“Will our Green Capital be loyal to its cause and speak up against these prostitutes and their derivatives?”

The columnist called efforts by Turkish women, including women from the AKP, against domestic violence and violence against women an “instigation,” and pointed to Fatma Şahin - current mayor of southeastern Gaziantep province, founding member of the AKP and former Family Minister - as the main culprit.

The pro-AKP Women and Democracy Association (KADEM) was also responsible for “formatting the minds of (bureaucrats and businesspeople) in this hell,” Dilipak said.

Dilipak accused the Family Ministry of working for GREVIO, which monitors the implementation of the Istanbul Convention, and “infiltrating all levels of the state.”

“Never mind opening Hagia Sophia, even if you took all of Cyprus and the Aegean islands, unless you stop this instigation (‘fitnah’), the growing rage will darken your horizons,” Dilipak said. “After the family is lost, there is nothing to replace it with.”

“Prostitution is what ails us today, and threatens the family!

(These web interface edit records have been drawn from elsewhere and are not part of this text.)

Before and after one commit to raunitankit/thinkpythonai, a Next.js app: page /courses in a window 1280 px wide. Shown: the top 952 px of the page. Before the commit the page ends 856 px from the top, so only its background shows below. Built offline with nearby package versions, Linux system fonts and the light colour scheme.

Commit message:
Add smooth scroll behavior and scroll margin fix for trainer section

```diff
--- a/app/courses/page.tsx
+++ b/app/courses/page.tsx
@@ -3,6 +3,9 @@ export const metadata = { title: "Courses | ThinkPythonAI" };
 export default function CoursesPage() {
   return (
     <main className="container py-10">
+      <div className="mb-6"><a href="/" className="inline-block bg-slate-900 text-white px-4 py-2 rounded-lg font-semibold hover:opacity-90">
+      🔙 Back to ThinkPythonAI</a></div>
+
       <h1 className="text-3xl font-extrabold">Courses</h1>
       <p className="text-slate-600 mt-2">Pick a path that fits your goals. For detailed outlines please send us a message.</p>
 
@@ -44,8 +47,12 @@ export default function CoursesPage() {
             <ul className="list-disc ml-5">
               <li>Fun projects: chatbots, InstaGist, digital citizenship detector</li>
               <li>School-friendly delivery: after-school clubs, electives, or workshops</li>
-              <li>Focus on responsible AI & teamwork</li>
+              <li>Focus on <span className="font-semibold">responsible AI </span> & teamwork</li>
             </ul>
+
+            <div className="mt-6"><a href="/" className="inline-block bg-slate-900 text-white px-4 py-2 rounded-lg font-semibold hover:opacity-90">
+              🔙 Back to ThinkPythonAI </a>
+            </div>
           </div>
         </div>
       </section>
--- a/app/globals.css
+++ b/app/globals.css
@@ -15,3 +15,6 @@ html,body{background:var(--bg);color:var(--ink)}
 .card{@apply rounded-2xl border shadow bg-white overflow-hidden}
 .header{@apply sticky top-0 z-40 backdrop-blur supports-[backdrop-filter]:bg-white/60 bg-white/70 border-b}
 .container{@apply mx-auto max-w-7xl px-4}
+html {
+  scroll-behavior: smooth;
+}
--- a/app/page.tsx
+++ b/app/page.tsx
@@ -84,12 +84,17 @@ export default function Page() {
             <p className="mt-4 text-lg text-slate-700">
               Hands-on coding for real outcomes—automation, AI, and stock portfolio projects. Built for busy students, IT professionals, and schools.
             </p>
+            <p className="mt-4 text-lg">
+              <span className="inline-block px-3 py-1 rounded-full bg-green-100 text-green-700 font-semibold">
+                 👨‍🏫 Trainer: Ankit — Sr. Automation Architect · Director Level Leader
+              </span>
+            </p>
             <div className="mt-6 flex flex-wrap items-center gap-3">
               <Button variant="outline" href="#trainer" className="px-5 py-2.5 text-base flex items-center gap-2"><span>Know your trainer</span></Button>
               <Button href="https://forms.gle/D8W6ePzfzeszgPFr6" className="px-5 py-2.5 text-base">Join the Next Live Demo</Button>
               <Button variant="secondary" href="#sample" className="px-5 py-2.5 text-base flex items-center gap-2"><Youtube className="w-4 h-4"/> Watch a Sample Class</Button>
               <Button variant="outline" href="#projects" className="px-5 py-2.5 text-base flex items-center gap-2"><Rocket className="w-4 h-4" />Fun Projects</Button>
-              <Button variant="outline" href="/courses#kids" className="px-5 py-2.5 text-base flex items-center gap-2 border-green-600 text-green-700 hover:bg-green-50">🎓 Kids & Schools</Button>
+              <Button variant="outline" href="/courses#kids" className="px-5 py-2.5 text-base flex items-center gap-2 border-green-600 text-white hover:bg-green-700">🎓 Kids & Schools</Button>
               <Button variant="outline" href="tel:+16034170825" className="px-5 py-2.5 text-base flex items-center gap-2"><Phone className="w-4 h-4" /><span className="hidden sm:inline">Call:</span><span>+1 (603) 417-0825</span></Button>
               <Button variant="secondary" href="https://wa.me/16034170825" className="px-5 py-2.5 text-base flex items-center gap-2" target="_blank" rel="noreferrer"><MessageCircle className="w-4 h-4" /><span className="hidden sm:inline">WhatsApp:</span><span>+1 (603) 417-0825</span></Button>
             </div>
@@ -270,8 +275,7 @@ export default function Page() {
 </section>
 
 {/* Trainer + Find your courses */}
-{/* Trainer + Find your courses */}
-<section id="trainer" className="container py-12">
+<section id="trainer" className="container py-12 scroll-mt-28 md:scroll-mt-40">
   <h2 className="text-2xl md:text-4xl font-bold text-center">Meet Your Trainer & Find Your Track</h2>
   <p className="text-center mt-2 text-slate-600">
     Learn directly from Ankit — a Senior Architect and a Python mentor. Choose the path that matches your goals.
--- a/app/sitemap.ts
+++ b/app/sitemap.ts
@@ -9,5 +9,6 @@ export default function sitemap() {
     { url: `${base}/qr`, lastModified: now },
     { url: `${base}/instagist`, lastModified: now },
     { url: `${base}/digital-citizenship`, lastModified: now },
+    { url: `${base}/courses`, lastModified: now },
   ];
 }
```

These conventions are about this very thing,” he continued.

Dilipak cited Erol Yarar, founding chairman of the conservative Independent Industrialists and Businessmen’s Association (MÜSİAD), as saying that so-called Western values “veritably tear down the family and legitimize all manner of perversion,” and accusing the Istanbul Convention of “imposing a Western lifestyle on our people.”

The hashtag #fahişe (“prostitute”) has been trending for several hours on Turkish Twitter, at the time of writing, as women all around the country protest Dilipak’s comments.

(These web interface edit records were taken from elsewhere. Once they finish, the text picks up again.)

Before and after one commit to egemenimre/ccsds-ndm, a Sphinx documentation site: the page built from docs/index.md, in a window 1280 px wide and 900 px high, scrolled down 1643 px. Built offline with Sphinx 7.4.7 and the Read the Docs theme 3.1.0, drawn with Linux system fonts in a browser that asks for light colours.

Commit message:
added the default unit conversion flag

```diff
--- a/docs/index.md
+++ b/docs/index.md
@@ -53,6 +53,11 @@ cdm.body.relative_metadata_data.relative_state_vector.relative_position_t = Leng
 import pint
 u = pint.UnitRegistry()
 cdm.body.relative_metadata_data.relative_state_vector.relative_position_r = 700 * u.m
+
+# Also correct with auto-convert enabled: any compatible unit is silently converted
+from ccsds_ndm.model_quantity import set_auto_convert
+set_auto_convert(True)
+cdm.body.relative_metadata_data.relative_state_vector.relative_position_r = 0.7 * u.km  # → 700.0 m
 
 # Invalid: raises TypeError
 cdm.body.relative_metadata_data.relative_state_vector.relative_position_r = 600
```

Responding to the criticism, Dilipak said he did not call people who have different opinions than him prostitutes.

“In my article I say that those who support the Istanbul Convention support prostitution,” he said in a tweet. “Because this convention harbours prostitution under the guise of women’s rights.”

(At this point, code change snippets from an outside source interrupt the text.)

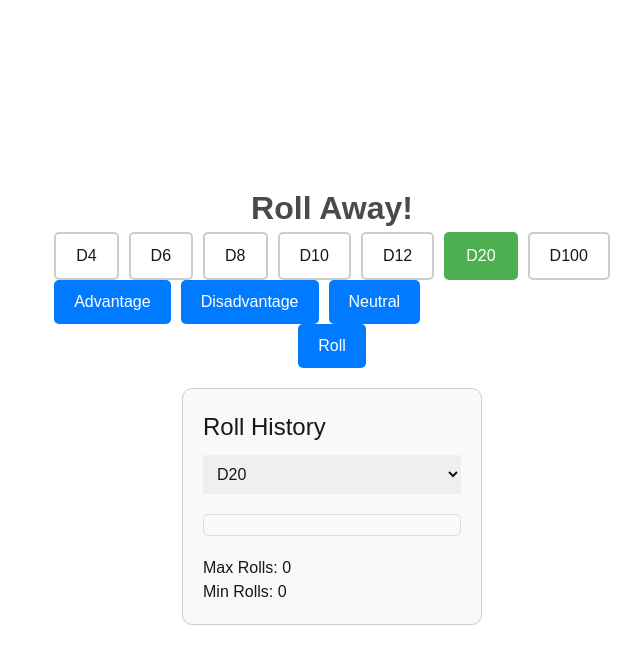
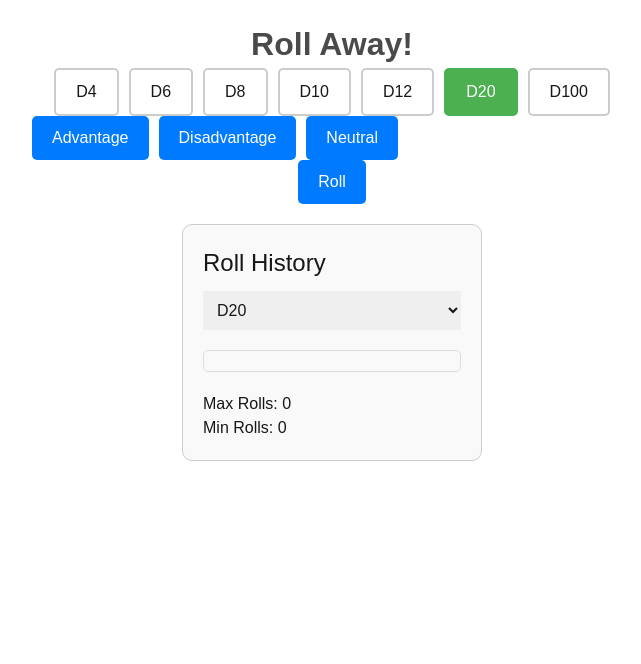
Before and after one commit to dakrushel/web_dev2_final_for_realzies, a Next.js app in the folder client/: page / in a window 1280 px wide. Shown: the top 664 px of the page, without its empty margins (308-949 px from the left). Built offline with nearby package versions, Linux system fonts and the light colour scheme.

Commit message:
Update tailwind.config.js

```diff
--- a/client/tailwind.config.js
+++ b/client/tailwind.config.js
@@ -1,15 +1,9 @@
-/** @type {import('tailwindcss').Config} */
 module.exports = {
-  content: [
-    "./pages/**/*.{js,ts,jsx,tsx,mdx}",
-    "./components/**/*.{js,ts,jsx,tsx,mdx}",
-    "./app/**/*.{js,ts,jsx,tsx,mdx}",
-  ],
   theme: {
     extend: {
       colors: {
-        background: "var(--background)",
-        foreground: "var(--foreground)",
+        background: 'var(--background)',
+        foreground: 'var(--foreground)',
       },
     },
   },
```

“Does (Dilipak’s) wife, daughter, daughter-in-law agree?” conservative journalist Ayşe Böhürler asked. “I’m sure they are sorrowed that you have insulted women who are their friends for defending an international convention.”

“The Istanbul Convention mentions extramarital relationships, sexual orientation, etc. These are defined as prostitution in our religion,” Dilipak continued after the backlash. “The phrase prostitute that I have used for those who violently defend such relations has been interpreted outside of its intent. My criticism there is for those who enable prostitution.”

Islamist figures have long demanded that Turkey withdraw from the Istanbul Convention and annul the Law No.6284, but discussions on violence against women have accelerated since AKP Deputy Chairman Numan Kurtulmuş said in early July that it had been wrong for Ankara to sign the convention. However, there is significant resistance to a withdrawal from within the AKP, mostly among women. NGOs and women’s organisations that are not connected to the government, meanwhile, are unified for the most part in support for the measures to combat violence against women.

A total of 63.6 percent of Turks are opposed to plans to scrap the convention, while only 17 percent support the idea, a recent survey by leading pollster Metropoll Research found. Among AKP voters, those opposed comprise 49.7 percent, while only 25.7 percent actively support a withdrawal.

According to women-run website Anıt Sayaç, the “Counter Monument”, 167 women have been killed in Turkey in 2020, mostly by intimate partners or family members. In 2019, 416 women had been killed, preceded by 403 women in 2018.

Most recently, Turkey’s women took to the streets to protest the killing of university student Pınar Gültekin, despite the ongoing coronavirus pandemic. A day before, women in several provinces held simultaneous protests against withdrawal plans, under the slogan, “Istanbul Convention keeps (women) alive.”

A social media campaign to raise awareness about femicides in Turkey has spread globally, with women posting black-and-white selfies alluding to the photographs used in funerals, using the hashtags #challengeaccepted, #womensupportingwomen, and #istanbulsözleşmesiyaşatır (“Istanbul Convention keeps (women) alive”).

Among celebrities who joined the campaign were actress Demi Moore and singer Christina Aguilera, who also used the Turkish hashtag in her Instagram post.